A balance sheet is split into three parts; assets, liabilities and stockholder’s equity. Assets are the economic resources possessed by a firm. Liabilities are a firm’s debt or obligations to acquire its assets. Stockholder’s equity is the total value of a firm’s common stock in addition to the additional paid-in capital and retained earnings. A basic rule of finance is that all business transactions are documented on the balance sheet at the dollar value actually decided at the time of the transaction. This suggests that, recording all of the firm’s transactions at their historic cost is the factor that the net worth of the firm illustrated on the balance sheet should not be mixed with the sales or appraised value. Net worth or stock holder’s equity on the balance sheet simply shows the difference between assets and liabilities (Bernstein & Wild, 2000).

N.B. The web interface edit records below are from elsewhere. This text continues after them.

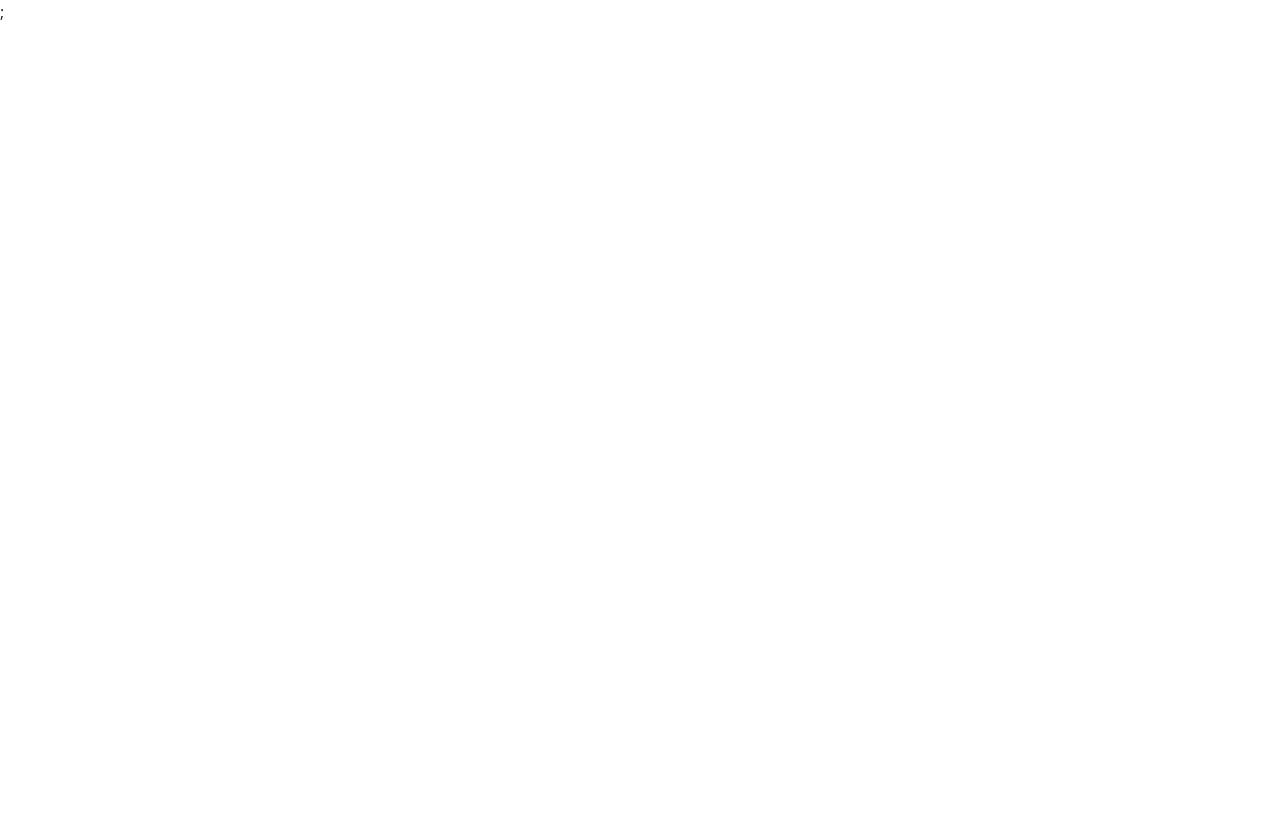
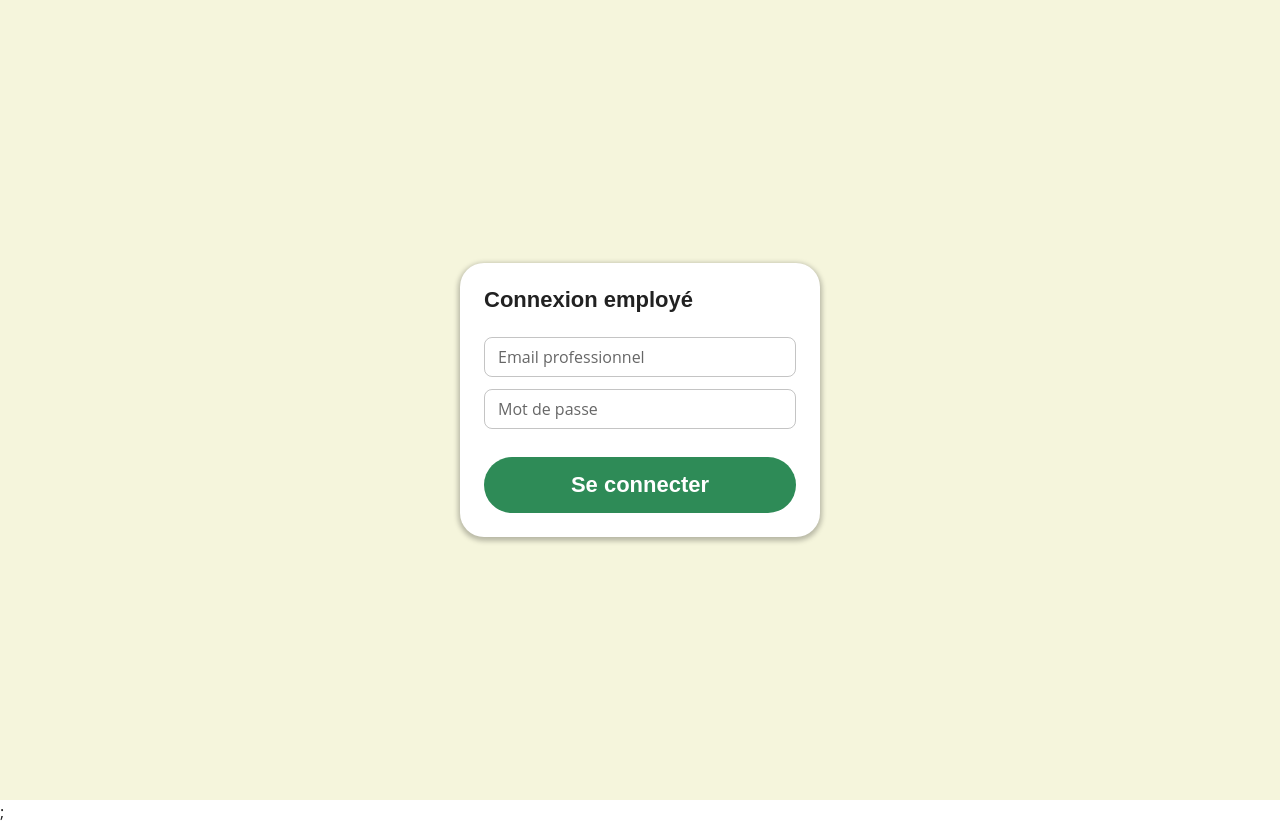
Before and after one commit to antoine62232/camping, a React (Vite) app in the folder front/: page /admin/login in a window 1280 px wide. Before the commit this address had no page. Before the commit the page ends 800 px from the top, so only its background shows below. Built offline with nearby package versions, Linux system fonts and the light colour scheme.

Commit message:
feature/ajout du login employee + context

```diff
--- a/front/src/App.jsx
+++ b/front/src/App.jsx
@@ -2,6 +2,7 @@ import './App.css'
 import ReservationPage from './pages/ReservationPage';
 import { BrowserRouter, Routes, Route } from 'react-router-dom';
 import AuthPage from "./pages/AuthPage";
+import AdminLoginPage from "./pages/AdminLoginPage";
 
 function App() {
   return <>
@@ -9,6 +10,7 @@ function App() {
       <Routes>
         <Route path="/reservation" element={<ReservationPage />} />
         <Route path="/auth" element={<AuthPage />} />
+        <Route path="/admin/login" element={<AdminLoginPage />} />
       </Routes>
     </BrowserRouter>
     ;
--- a/front/src/components/AuthBox.jsx
+++ b/front/src/components/AuthBox.jsx
@@ -1,4 +1,3 @@
-// src/components/AuthBox.jsx
 import { useState } from "react";
 import {
   Box,
@@ -9,17 +8,16 @@ import {
   Button,
   IconButton,
   InputAdornment,
-  Checkbox,
-  FormControlLabel,
   Typography,
   Stack,
   Grid,
+  Link,
 } from "@mui/material";
 import { Visibility, VisibilityOff } from "@mui/icons-material";
 import { useFormik } from "formik";
 import { registerSchema, loginSchema } from "../schemas/authSchema";
 import { registerUser, loginUser } from "../services/usersService";
-import { useNavigate } from "react-router-dom";
+import { useNavigate, Link as RouterLink } from "react-router-dom";
 
 function AuthBox() {
   const navigate = useNavigate();
@@ -59,19 +57,17 @@ function AuthBox() {
             lastNameUser: values.lastName,
             firstNameUser: values.firstName,
             dateOfBirth: values.dateOfBirth,
-            streetNumberUser: values.streetNumber || null,
-            streetNameUser: values.streetName || null,
-            postalCodeUser: values.postalCode || null,
-            cityUser: values.city || null,
+            streetNumberUser: values.streetNumber,
+            streetNameUser: values.streetName,
+            postalCodeUser: values.postalCode,
+            cityUser: values.city,
             adressComplementUser: values.adressComplement || null,
             emailUser: values.email,
             passwordUser: values.password,
             phoneNumberUser: values.phoneNumber,
           });
 
-          setTab(1);
-          setRegisterStep(1);
-          resetForm();
+          setRegisterStep(4);
           return;
         }
 
@@ -121,8 +117,12 @@ function AuthBox() {
             setRegisterStep(1);
           }}
           textColor="primary"
-          TabIndicatorProps={{ style: { backgroundColor: "#2E8B57" } }}
-          sx={{ mb: 2 }}
+          sx={{
+            mb: 2,
+            "& .MuiTabs-indicator": {
+              backgroundColor: "#2E8B57",
+            },
+          }}
         >
           <Tab
             label="S’enregistrer"
@@ -464,6 +464,47 @@ function AuthBox() {
               />
             </>
           )}
+          {isRegister && registerStep === 4 && (
+            <Box textAlign="center" sx={{ py: 4 }}>
+              <Box
+                sx={{
+                  width: "100%",
+                  height: 160,
+                  bgcolor: "primary.main",
+                  borderRadius: 3,
+                  mb: 2,
+                  display: "flex",
+                  alignItems: "center",
+                  justifyContent: "center",
+                  color: "textondark.default",
+                  fontSize: 24,
+                  fontWeight: 700,
+                }}
+              >
+                Inscription réussie !
+              </Box>
+              <Typography variant="h6" sx={{ mb: 1 }}>
+                Votre inscription est maintenant réussie !
+              </Typography>
+              <Typography variant="body2" color="text.secondary" sx={{ mb: 3 }}>
+                Vous pouvez maintenant accéder au site et réserver votre séjour.
+              </Typography>
+              <Button
+                fullWidth
+                variant="contained"
+                color="primary"
+                sx={{ borderRadius: 999, py: 1.1 }}
+                onClick={() => {
+                  f.resetForm();
+                  setTab(1);
+                  setRegisterStep(1);
+                  navigate("/");
+                }}
+              >
+                Aller sur le site
+              </Button>
+            </Box>
+          )}
 
           {/* BOUTON PRINCIPAL */}
           <Button
@@ -479,6 +520,21 @@ function AuthBox() {
               ? "Suivant"
               : "Sauvegarder les informations"}
           </Button>
+
+          <Typography
+            variant="body2"
+            align="center"
+            sx={{ mt: 2, fontSize: 12 }}
+          >
+            Espace employé ?{" "}
+            <Link
+              component={RouterLink}
+              to="/admin/login"
+              sx={{ color: "primary.main", fontWeight: 600 }}
+            >
+              Se connecter ici
+            </Link>
+          </Typography>
         </Box>
       </Paper>
     </Box>
--- /dev/null
+++ b/front/src/context/EmployeeAuthContext.jsx
@@ -0,0 +1,29 @@
+import { createContext, useState } from "react";
+import { loginEmployee, logoutEmployee } from "../services/employeesService";
+
+const EmployeeAuthContext = createContext(null);
+
+export function EmployeeAuthProvider({ children }) {
+  const [employee, setEmployee] = useState(() => {
+    const stored = localStorage.getItem("employee");
+    return stored ? JSON.parse(stored) : null;
+  });
+
+  const login = async (credentials) => {
+    const data = await loginEmployee(credentials);
+    setEmployee(data.employee);
+  };
+
+  const logout = () => {
+    logoutEmployee();
+    setEmployee(null);
+  };
+
+  return (
+    <EmployeeAuthContext.Provider value={{ employee, login, logout }}>
+      {children}
+    </EmployeeAuthContext.Provider>
+  );
+}
+
+export default EmployeeAuthContext;
--- /dev/null
+++ b/front/src/hooks/useEmployeeAuth.js
@@ -0,0 +1,4 @@
+import { useContext } from "react";
+import EmployeeAuthContext from "../context/EmployeeAuthContext";
+
+export const useEmployeeAuth = () => useContext(EmployeeAuthContext);
--- a/front/src/main.jsx
+++ b/front/src/main.jsx
@@ -4,12 +4,15 @@ import "./index.css";
 import App from "./App.jsx";
 import { ThemeProvider, CssBaseline } from "@mui/material";
 import theme from "./theme";
+import { EmployeeAuthProvider } from "./context/EmployeeAuthContext";
 
 createRoot(document.getElementById("root")).render(
   <ThemeProvider theme={theme}>
     <StrictMode>
       <CssBaseline enableColorScheme />
-      <App />
+      <EmployeeAuthProvider>
+        <App />
+      </EmployeeAuthProvider>
     </StrictMode>
   </ThemeProvider>
 );
--- /dev/null
+++ b/front/src/pages/AdminLoginPage.jsx
@@ -0,0 +1,100 @@
+import { useState } from "react";
+import {
+  Box,
+  Paper,
+  TextField,
+  Button,
+  Typography
+} from "@mui/material";
+import { useNavigate } from "react-router-dom";
+import { useEmployeeAuth } from "../hooks/useEmployeeAuth";
+
+function AdminLoginPage() {
+  const { login } = useEmployeeAuth();
+  const navigate = useNavigate();
+  const [email, setEmail] = useState("");
+  const [password, setPassword] = useState("");
+  const [error, setError] = useState("");
+
+  const handleSubmit = async (e) => {
+    e.preventDefault();
+    setError("");
+    try {
+      await login({ email, password });
+      navigate("/admin");
+    } catch (err) {
+      console.error(err);
+      setError("Identifiants invalides");
+    }
+  };
+
+  return (
+    <Box
+      sx={{
+        minHeight: "100vh",
+        bgcolor: "section.main",
+        display: "flex",
+        alignItems: "center",
+        justifyContent: "center",
+        px: 2
+      }}
+    >
+      <Paper
+        elevation={0}
+        sx={{
+          width: 360,
+          maxWidth: "100%",
+          px: 3,
+          py: 3,
+          borderRadius: 3,
+          bgcolor: "background.paper",
+          boxShadow: (theme) => theme.shadows.customSoft
+        }}
+      >
+        <Typography variant="h2" sx={{ mb: 2, fontSize: 22 }}>
+          Connexion employé
+        </Typography>
+
+        <Box component="form" onSubmit={handleSubmit} noValidate>
+          <TextField
+            fullWidth
+            margin="dense"
+            label="Email professionnel"
+            type="email"
+            value={email}
+            onChange={(e) => setEmail(e.target.value)}
+            size="small"
+          />
+
+          <TextField
+            fullWidth
+            margin="dense"
+            label="Mot de passe"
+            type="password"
+            value={password}
+            onChange={(e) => setPassword(e.target.value)}
+            size="small"
+          />
+
+          {error && (
+            <Typography color="error" variant="body2" sx={{ mt: 1 }}>
+              {error}
+            </Typography>
+          )}
+
+          <Button
+            fullWidth
+            type="submit"
+            variant="contained"
+            color="primary"
+            sx={{ mt: 3, borderRadius: 999, py: 1.1 }}
+          >
+            Se connecter
+          </Button>
+        </Box>
+      </Paper>
+    </Box>
+  );
+}
+
+export default AdminLoginPage;
```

Income statement, which is also known as the profit and loss statement, statement of operations or statement of income, is another major financial statement. Income statement summarizes the firm’s revenues and expenses over a specified time, concluding with the net income or loss for the period. The income statement is divided into three parts; revenue, expenses and the net income. Revenue is cash inflows or acquiring of assets of a firm during a specified period. Expenses are the outflow or using of the assets, or incurrence if liabilities during a specified period. Net income on an income statement is the total sum earned or lost by the firm during the accounting period. Using the accrual method of accounting, sales are documented on the income statement when the goods and/or services associated with those sales are delivered or shipped to the customer. The cost of goods sold is recorded on the income statement at the same time the sales are recorded. Sales and cost of goods sold are also recorded in spite of of when the firm gets cash for the goods delivered